● Description of the task
Make an exact copy of the records, omitting all images.

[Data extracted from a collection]

════════════════════

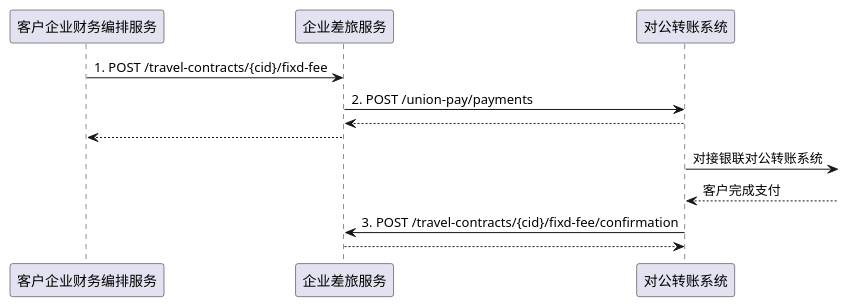
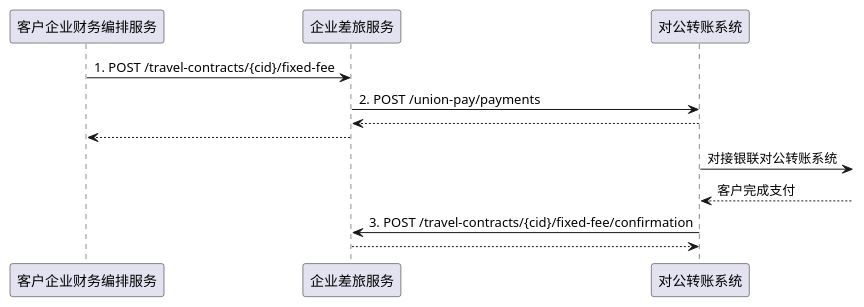
One commit to deesyx/heima changed the diagram in images/CPbefore.wsd. Above: the diagram before and after it, drawn with PlantUML. The commit also changed 17 other files, not shown here.

```diff
--- a/images/CPbefore.wsd
+++ b/images/CPbefore.wsd
@@ -1,16 +1,16 @@
 @startuml
 
 participant 客户企业财务编排服务 as f
 participant 企业差旅服务 as t
 participant 对公转账系统 as u
 
-f -> t: 1. POST /travel-contracts/{cid}/fixd-fee
+f -> t: 1. POST /travel-contracts/{cid}/fixed-fee
 t -> u: 2. POST /union-pay/payments
 u --> t
 t --> f
 u -> : 对接银联对公转账系统
 u <-- : 客户完成支付
-u -> t: 3. POST /travel-contracts/{cid}/fixd-fee/confirmation
+u -> t: 3. POST /travel-contracts/{cid}/fixed-fee/confirmation
 t --> u
 
 @enduml
```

════════════════════

● Response to this exercise
One commit to deesyx/heima changed the diagram in images/CPbefore.wsd. Above: the diagram before and after it, drawn with PlantUML. The commit also changed 17 other files, not shown here.

```diff
--- a/images/CPbefore.wsd
+++ b/images/CPbefore.wsd
@@ -1,16 +1,16 @@
 @startuml
 
 participant 客户企业财务编排服务 as f
 participant 企业差旅服务 as t
 participant 对公转账系统 as u
 
-f -> t: 1. POST /travel-contracts/{cid}/fixd-fee
+f -> t: 1. POST /travel-contracts/{cid}/fixed-fee
 t -> u: 2. POST /union-pay/payments
 u --> t
 t --> f
 u -> : 对接银联对公转账系统
 u <-- : 客户完成支付
-u -> t: 3. POST /travel-contracts/{cid}/fixd-fee/confirmation
+u -> t: 3. POST /travel-contracts/{cid}/fixed-fee/confirmation
 t --> u
 
 @enduml
```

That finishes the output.